Take a good hard look at your free trial offer.
Decide how convinced you are by it, and eliminate any language that you feel is too aggressive.
The idea of course is to create something you would buy yourself, and you cannot expect your customers to purchase something that makes you yourself feel uncomfortable.
#3: Make Sure To Use Your Email Properly
Your email marketing campaign needs to help nurture customers across all platforms.
Customers forget about free trial programs when they receive no further communication, and customers who receive emails about the trial will go back to the trial for another look.
The emails you send during the trial period should lead customers to the purchase of your service. The trial is just the beginning, and each email should help your customers do more with the trial version of your products.
Send a welcome email that shares a broad list of things your service can do. Follow up with emails that explain specific parts of your service, and close your email marketing with testimonials from customers who have used your products.
Every customer on your free trial list checks their email religiously, and they are not above sending your emails to their spam folder at the first hint of heavy-handedness.
So be helpful, not pushy with your emails and other touches.
#4: You Do Offer A Demo, Right?
Your free trial must begin with a demo of your product.
It is impossible to make every customer happy, but you'll be able to show customers what they are getting with their free trial. Some customers may purchase your product just after trying the demo, and other customers will be intrigued enough to try the trial software later on.
A free trial that provides no demo makes your business a bit too mysterious for your customers.
You really shouldn't expect your customers to purchase something they do not understand, and you do not want to force customers to purchase something they are unclear about.
Your return policy will be put to the test when you sell your products to confused customers, and you'll spend too much time returning money to unhappy customers.
Uneducated customers become unhappy customers in nearly all instances, and you must provide as much information as possible for your products.
#5: Your Trial Period Is Too Long
Trial periods are different for every company, and customers are often lulled to sleep with a trial period that lasts 30 days.
Everything in your life can change in 30 days, and you could write a completely different business plan before your customers make their purchases.
A trial period of seven days is more than enough for a simple SaaS.
Setting up a seven-day trial gives you a simple calendar for support of the trial.
The emails you send to your customers can unfold over a period of seven days, and a week is more than enough time for customers to make up their minds.

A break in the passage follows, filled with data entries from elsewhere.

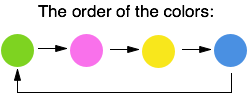
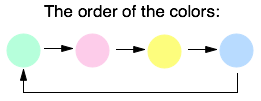
Animated the circles, changed color of circles, dots are on spritesheets

Changed region(s): [[0.0, 0.3158, 1.0, 0.9895], [0.1411, 0.0421, 0.875, 0.1895]]

diff --git a/states/Game.js b/states/Game.js
@@ -8,6 +8,8 @@ ClickIt.Game = function(game) {
 	this.chainText;
 	this.moveX;
 	this.moveY;
+	this.cursors;
+	this.graph;
 };
 
 ClickIt.Game.prototype = {
@@ -26,8 +28,13 @@ ClickIt.Game.prototype = {
 		
 		this.createButtons();
 		this.createLevel();
+		this.graph = this.add.graphics(0, 0);
 		
     	//var overlay = this.add.image(150, 0, 'arrowLeft');
+    	//var overlay = this.add.image(150, 0, 'logo');
+
+    	this.cursors = this.input.keyboard.createCursorKeys();
+    	
 	},
 
 	createButtons: function() {
@@ -43,7 +50,7 @@ ClickIt.Game.prototype = {
 	    		var image = this.assignFirstColor(number);
 
 	    		//  Create a button inside of the 'game' group, with the an image decided above.
-	        	this.buttons[i][j] = this.add.button(i * this.delta + this.moveX, j * this.delta + this.moveY, image, this.actionOnClick, this);
+	        	this.buttons[i][j] = this.add.button(i * this.delta + this.moveX, j * this.delta + this.moveY, image, this.actionOnClick, this, 1, 0, 2);
 
 	        	this.chainMatrix[i][j] = false;
             	this.chainText[i][j] = this.add.text(i * this.delta + this.moveX, j * this.delta + this.moveY, 'Ch: F', { font: '12px Arial', fill: '#000' });
@@ -331,7 +338,7 @@ ClickIt.Game.prototype = {
 	//Använda sig av assignFirstColor eller changeColorInGame?
 	//Använda bubbelSort för att swapa ner raden ovanför. Sätta dem till true och chain-raden till false.
 	rearrangeButtons: function() {
-	    console.log("\nrearrangeButtons() ! ");
+	    //console.log("\nrearrangeButtons() ! ");
 
 	    var col = 7;
 	    while( col >= 0){
@@ -346,6 +353,14 @@ ClickIt.Game.prototype = {
 	    					counterTrue++;
 	    				}
 	    				else{
+	    					//Make buttons invisible
+	    					//this.buttons[col][i].visible = false;
+
+	    					//Call tweenButton
+	    					var temp_y = this.buttons[col][row].y;
+	    					var temp_x = this.buttons[col][row].x
+	    					this.tweenButton( this.buttons[col][i], 0, 0);
+
 	    					//Flytta ner färger enligt counterTrue
 	    					var newColor = this.buttons[col][ i ].key;
 	    					this.buttons[col][ i + counterTrue ].loadTexture(newColor);
@@ -355,8 +370,8 @@ ClickIt.Game.prototype = {
 	    			counterTrue--;
 	    			while( counterTrue >= 0){
 	    				var randomNumber = Math.floor((Math.random() * 4) + 1);
-	    				//var image = this.assignFirstColor(randomNumber);
-	    				var image = 'agnes';
+	    				var image = this.assignFirstColor(randomNumber);
+	    				//var image = 'agnes';
 	    				this.buttons[col][counterTrue].loadTexture(image);
 	    				this.chainMatrix[col][counterTrue] = false;
 	    				counterTrue--;
@@ -385,11 +400,85 @@ ClickIt.Game.prototype = {
 		//this.findChainInRow();
 		//this.findChainInCol();
 
+
+		if( this.input.activePointer.isDown ){
+			console.log("hej hej på dig");
+		}
+
+		if( this.input.mousePointer.mouseDownCallback ){
+			
+		}
+
+		//if( this.input.mousePointer.isDown ){
+			//console.log("down boy down");
+		//}
+		if( this.input.mousePointer.onTap){
+			console.log("down");
+		}
+
+		if( this.input.mousePointer.justReleased() ){
+			//console.log("mousepointer just released!");
+		}
+
+		if( this.chainMatrix[0][0] === true){
+			//console.log("heeeeej");
+			//this.buttons[0][0].animations.add('left');
+
+			//this.buttons[0][0].visible = (false);
+		}
+
+		if (this.cursors.down.isDown){
+        	//this.buttons[0][0].animations.play('left');
+        	this.tweenButton(this.buttons[0][0], 3, 3, 1);
+    	}
+		// Image.events.onKilled
+
+
 		this.rearrangeButtons();
 
 		//Update number of moves
 		this.moves.text = 'Moves: ' + this.move;
 
 		this.printChainMatrix();
-	}
+	},
+
+	// Function for animation of dots
+	// button - the dots to be moved down
+	// newPos - to where it should be moved
+	tweenButton: function (button, newPosX, newPosY) {
+
+		var tempCircle;
+
+		var green = 0xB6FFDB;
+		var pink = 0xFDCCEA;
+		var yellow = 0xFDFD7D;
+		var blue = 0xB8DBFF;
+
+		var color;
+
+		if(button.key == 'green'){
+			color = green;
+		}
+		else if(button.key == 'pink'){
+			color = pink;
+		}
+		else if(button.key == 'yellow'){
+			color = yellow;
+		}
+		else if(button.key == 'blue'){
+			color = blue;
+		}
+
+		// draw a circle
+		tempCircle = this.graph.beginFill(color, 1);
+    	tempCircle = this.graph.drawCircle(button.x+20, button.y+20, 15);
+
+    	// make button under the circle invisible
+		button.visible = false;
+
+		this.add.tween(tempCircle).to({x: newPosY, y: newPosX + this.delta}, 500, Phaser.Easing.Linear.None, true);
+
+		//button.visible = true;
+	} 
 };
+

diff --git a/states/StartMenu.js b/states/StartMenu.js
@@ -8,22 +8,37 @@ ClickIt.StartMenu = function(game) {
 ClickIt.StartMenu.prototype = {
   preload: function() {
     this.load.image('arrowLeft', 'assets/arrowLeft.png');
-    this.load.image('pink', 'assets/pinkdot.png');
-    this.load.image('green', 'assets/greendot.png');
-    this.load.image('blue', 'assets/bluedot.png');
-    this.load.image('yellow', 'assets/yellowdot.png');
+    this.load.spritesheet('pink', 'assets/pinkDot.png', 54, 44);
+    this.load.spritesheet('green', 'assets/greenDot.png', 54, 44);
+    this.load.spritesheet('blue', 'assets/blueDot.png', 54, 44);
+    this.load.spritesheet('yellow', 'assets/yellowDot.png', 54, 44);
     this.load.image('backButton', 'assets/backButton.png');
     this.load.image('stone', 'assets/stone.png');
     this.load.image('agnes', 'assets/agnes.jpg');
+
+
+    //this.load.script('gray', '../phaser/filters/Gray.js');
   },
   create: function() {
-    buttonStart = this.add.button(this.world.centerX-108, 70, 'startButton', this.startGame, this);
-    buttonLevelOne = this.add.button(this.world.centerX-108, 170, 'levelOneImage', this.startGame, this);
+    clickItLogo = this.add.sprite(this.world.centerX-135, 15, 'logo');
+    clickItLogo.scale.setTo(0.7, 0.7);
+
+  
+
+    buttonStart = this.add.button(this.world.centerX-115, 230, 'startButton', this.startGame, this, 1, 0, 2);
+    buttonStart.scale.setTo(0.9, 0.9);
+    buttonLevelOne = this.add.button(this.world.centerX-115, 300, 'levelOneImage', this.startGame, this, 1, 0, 2);
+    buttonLevelOne.scale.setTo(0.9, 0.9);
     //buttonLevelOne.inputEnabled = false;
-    buttonLevelTwo = this.add.button(this.world.centerX-108, 270, 'levelTwoImage', this.startGame, this);
+    buttonLevelTwo = this.add.button(this.world.centerX-115, 370, 'levelTwoImage', this.startGame, this, 1, 0, 2);
+    buttonLevelTwo.scale.setTo(0.9, 0.9);
     //buttonLevelTwo.inputEnabled = false;
-    buttonLevelThree = this.add.button(this.world.centerX-108, 370, 'levelThreeImage', this.startGame, this);
+    buttonLevelThree = this.add.button(this.world.centerX-115, 440, 'levelThreeImage', this.startGame, this, 1, 0, 2);
+    buttonLevelThree.scale.setTo(0.9, 0.9);
     //buttonLevelThree.inputEnabled = false;
+
+    //var gray = game.add.filter('Gray');
+    //clickItLogo.filters = [gray];
   },
 
   startGame: function(pointer) {

diff --git a/states/Preloader.js b/states/Preloader.js
@@ -10,10 +10,12 @@ ClickIt.Preloader.prototype = {
   	this.preloadBar = this.add.sprite(this.world.centerX, this.world.centerY, 'preloaderBar');
     this.preloadBar.anchor.setTo(0.5, 0.5);
     this.load.setPreloadSprite(this.preloadBar);
-    this.load.image('startButton', 'assets/startButton.png');
-    this.load.image('levelOneImage', 'assets/levelOne.png');
-    this.load.image('levelTwoImage', 'assets/levelTwo.png');
-    this.load.image('levelThreeImage', 'assets/levelThree.png');
+    this.load.image('logo', 'assets/ClickIt_with_dots.png');
+
+    this.load.spritesheet('startButton', 'assets/startButton.png', 240, 80);
+    this.load.spritesheet('levelOneImage', 'assets/levelOneButton.png', 240, 80);
+    this.load.spritesheet('levelTwoImage', 'assets/levelTwoButton.png', 240, 80);
+    this.load.spritesheet('levelThreeImage', 'assets/levelThreeButton.png', 240, 80);
   },
 
   create: function() {

diff --git a/states/Boot.js b/states/Boot.js
@@ -14,7 +14,7 @@ ClickIt.Boot.prototype = {
 		this.scale.scaleMode = Phaser.ScaleManager.NO_SCALE;
 		this.input.addPointer();
 
-		this.stage.backgroundColor = '#ddeeee';
+		this.stage.backgroundColor = '#ffffff';
 
 		this.state.start('Preloader');
 	}

diff --git a/index.html b/index.html
@@ -33,6 +33,7 @@
 <body>
 
     <div id="header"></div>
+    <div id="content"></div>
     <div id="gameContainer"></div>
 
     <script type="text/javascript">
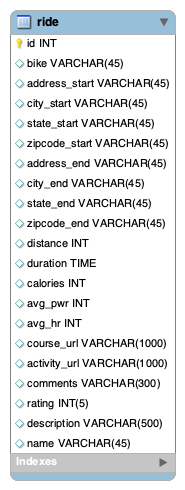
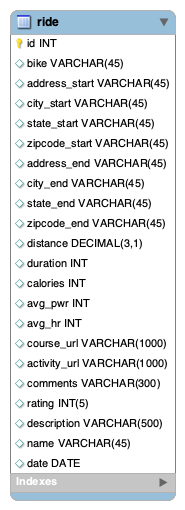
Initial JPA EM tests and initial Get functional in Postman

Changed region(s): [[0.0541, 0.0, 0.9459, 0.9796], [0.8649, 0.9184, 0.9189, 0.9796]]

diff --git a/RideTrackerJPA/src/main/java/com/skilldistillery/ridetracker/entities/Ride.java b/RideTrackerJPA/src/main/java/com/skilldistillery/ridetracker/entities/Ride.java
@@ -7,6 +7,8 @@ import javax.persistence.Entity;
 import javax.persistence.GeneratedValue;
 import javax.persistence.GenerationType;
 import javax.persistence.Id;
+import javax.persistence.Temporal;
+import javax.persistence.TemporalType;
 
 @Entity
 public class Ride {
@@ -34,7 +36,7 @@ public class Ride {
 	@Column(name="zipcode_end")
 	private String zipcodeEnd;
 	private Double distance;
-	private Date duration;
+	private int duration;
 	private int calories;
 	@Column(name = "avg_pwr")
 	private int avgPwr;
@@ -46,15 +48,21 @@ public class Ride {
 	private String activityUrl;
 	private String comments;
 	private int rating;
+	@Temporal(TemporalType.DATE)
+	private Date date;
 	
-	
-	
+	public Date getDate() {
+		return date;
+	}
+	public void setDate(Date date) {
+		this.date = date;
+	}
 	public Ride() {
 		super();
 	}
 	public Ride(int id, String name, String description, String bike, String addressStart, String cityStart,
 			String stateStart, String zipcodeStart, String addressEnd, String cityEnd, String stateEnd,
-			String zipcodeEnd, Double distance, Date duration, int calories, int avgPwr, int avgHr, String courseUrl,
+			String zipcodeEnd, Double distance, int duration, int calories, int avgPwr, int avgHr, String courseUrl,
 			String activityUrl, String comments, int rating) {
 		super();
 		this.id = id;
@@ -157,10 +165,10 @@ public class Ride {
 	public void setDistance(Double distance) {
 		this.distance = distance;
 	}
-	public Date getDuration() {
+	public int getDuration() {
 		return duration;
 	}
-	public void setDuration(Date duration) {
+	public void setDuration(int duration) {
 		this.duration = duration;
 	}
 	public int getCalories() {
@@ -270,6 +278,8 @@ public class Ride {
 		builder.append(comments);
 		builder.append(", rating=");
 		builder.append(rating);
+		builder.append(", date=");
+		builder.append(date);
 		builder.append("]");
 		return builder.toString();
 	}

diff --git a/RideTrackerJPA/src/test/java/com/skilldistillery/ridetracker/tests/RideTests.java b/RideTrackerJPA/src/test/java/com/skilldistillery/ridetracker/tests/RideTests.java
@@ -1,0 +1,60 @@
+package com.skilldistillery.ridetracker.tests;
+
+import static org.junit.jupiter.api.Assertions.assertEquals;
+
+import javax.persistence.EntityManager;
+import javax.persistence.EntityManagerFactory;
+import javax.persistence.Persistence;
+
+import org.junit.jupiter.api.AfterAll;
+import org.junit.jupiter.api.AfterEach;
+import org.junit.jupiter.api.BeforeAll;
+import org.junit.jupiter.api.BeforeEach;
+import org.junit.jupiter.api.Test;
+
+import com.skilldistillery.ridetracker.entities.Ride;
+
+class RideTests {
+
+//	@Test
+//	void test() {
+//		fail("Not yet implemented");
+//	}
+
+	private static EntityManagerFactory emf;
+	private EntityManager em;
+	private Ride ride;
+
+	@BeforeAll
+	public static void setupAll() {
+		emf = Persistence.createEntityManagerFactory("RideTracker");
+	}
+	
+	@AfterAll
+	public static void teardownAll() {
+		emf.close();
+	}
+	
+	@BeforeEach
+	public void setUp() {
+		em = emf.createEntityManager();
+		ride = em.find(Ride.class, 1);
+	}
+
+	@AfterEach
+	public void tearDown() {
+		em.close();
+		ride = null;
+	}
+	
+	@Test
+	public void test_ride_getName() {
+		assertEquals("Gravel Run", ride.getName());
+	}
+	
+	@Test
+	public void test_ride_getDescription() {
+		assertEquals("description", ride.getDescription());
+	}
+	
+}

diff --git a/RideTrackerREST/src/main/java/com/skilldistillery/ridetracker/controllers/RideController.java b/RideTrackerREST/src/main/java/com/skilldistillery/ridetracker/controllers/RideController.java
@@ -1,0 +1,39 @@
+package com.skilldistillery.ridetracker.controllers;
+
+import javax.servlet.http.HttpServletResponse;
+
+import org.springframework.beans.factory.annotation.Autowired;
+import org.springframework.web.bind.annotation.GetMapping;
+import org.springframework.web.bind.annotation.PathVariable;
+import org.springframework.web.bind.annotation.RequestMapping;
+import org.springframework.web.bind.annotation.RestController;
+
+import com.skilldistillery.ridetracker.entities.Ride;
+import com.skilldistillery.ridetracker.services.RideService;
+
+@RestController
+@RequestMapping("api")
+public class RideController {
+
+	@Autowired
+	private RideService svc;
+
+
+//	@GetMapping("rides/")
+//	public List<Ride> getAllRides(@PathVariable("id") Integer id, HttpServletResponse resp) {
+//			List<Ride> rList = new ArrayList<>();
+//			rList = svc.getAllRides(id);
+//			if (rList == null) {
+//				resp.setStatus(404);
+//				return null;
+//			} else {
+//				return rList;
+//			}
+//	}
+	
+	@GetMapping("rides/{id}")
+	public Ride getRideById(@PathVariable("id") Integer id, HttpServletResponse resp) {
+		return svc.fingdById(id);
+	}
+	
+}

diff --git a/RideTrackerREST/src/main/java/com/skilldistillery/ridetracker/services/RideServiceImpl.java b/RideTrackerREST/src/main/java/com/skilldistillery/ridetracker/services/RideServiceImpl.java
@@ -1,0 +1,40 @@
+package com.skilldistillery.ridetracker.services;
+
+import java.util.Optional;
+
+import org.springframework.beans.factory.annotation.Autowired;
+import org.springframework.stereotype.Service;
+
+import com.skilldistillery.ridetracker.entities.Ride;
+import com.skilldistillery.ridetracker.repositories.RideRepository;
+
+@Service
+public class RideServiceImpl implements RideService {
+
+	@Autowired
+	RideRepository repo;
+
+	@Override
+	public Ride fingdById(Integer id) {
+		Optional<Ride> opt = repo.findById(id);
+		if (opt.isPresent()) {
+			return opt.get();
+		}
+		return null;
+	
+	}
+	
+//	@Override
+//	public List<Ride> getAllRides(Integer id) {
+//		List<Ride> rList = new ArrayList<>();
+//		
+//		
+//		rList = repo.findById(id);
+//		if (repo.existsById(id)) {
+//			return rList;
+//		} else {
+//			return null;
+//		}
+//	}
+
+}

diff --git a/RideTrackerREST/src/main/java/com/skilldistillery/ridetracker/repositories/RideRepository.java b/RideTrackerREST/src/main/java/com/skilldistillery/ridetracker/repositories/RideRepository.java
@@ -1,0 +1,11 @@
+package com.skilldistillery.ridetracker.repositories;
+
+
+import org.springframework.data.jpa.repository.JpaRepository;
+
+import com.skilldistillery.ridetracker.entities.Ride;
+
+public interface RideRepository extends JpaRepository<Ride, Integer> {
+
+	
+}

diff --git a/RideTrackerREST/src/main/java/com/skilldistillery/ridetracker/services/RideService.java b/RideTrackerREST/src/main/java/com/skilldistillery/ridetracker/services/RideService.java
@@ -1,0 +1,12 @@
+package com.skilldistillery.ridetracker.services;
+
+import java.util.List;
+
+import com.skilldistillery.ridetracker.entities.Ride;
+
+public interface RideService {
+
+//	public List<Ride> getAllRides(Integer id);
+	public Ride fingdById(Integer id);
+
+}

Use the trial period as an incubation period that helps your customers find their way to purchasing your products.
Complex SaaS programs may require a trial period of ten days or two weeks.
Taking your trial period beyond two weeks sends your program to the back of every customer's mind.
Allowing your customers a fair amount of time keeps your business in the forefront of a customer's mind, and you won't be relegated to the forgotten trial periods that many of your customers have let slide by.
Ready, Set, Go
No trial program guarantees a conversion from trial to sale, but a trial program that is run properly dramatically increases your chances of making the sale.
Your customers appreciate proper customer service, and your business needs to focus on converting as many sales as possible.
Take the time to adjust each step in the process to meet your needs, and your free trial customers will eventually have a seamless experience.
Every email you send, blog post you write and trial period you create must gently guide customers to the point of sale where your money is made.
Here at Agile Payments we have been helping SaaS providers for a long time now. In that time we have learned what developers need to get their job done. Our APIs’ parameters give you the freedom to create the solutions you need for your project. Everything about Agile is, well, agile.
Did I miss a tip you think I should have included? If so please post it below in the comment section!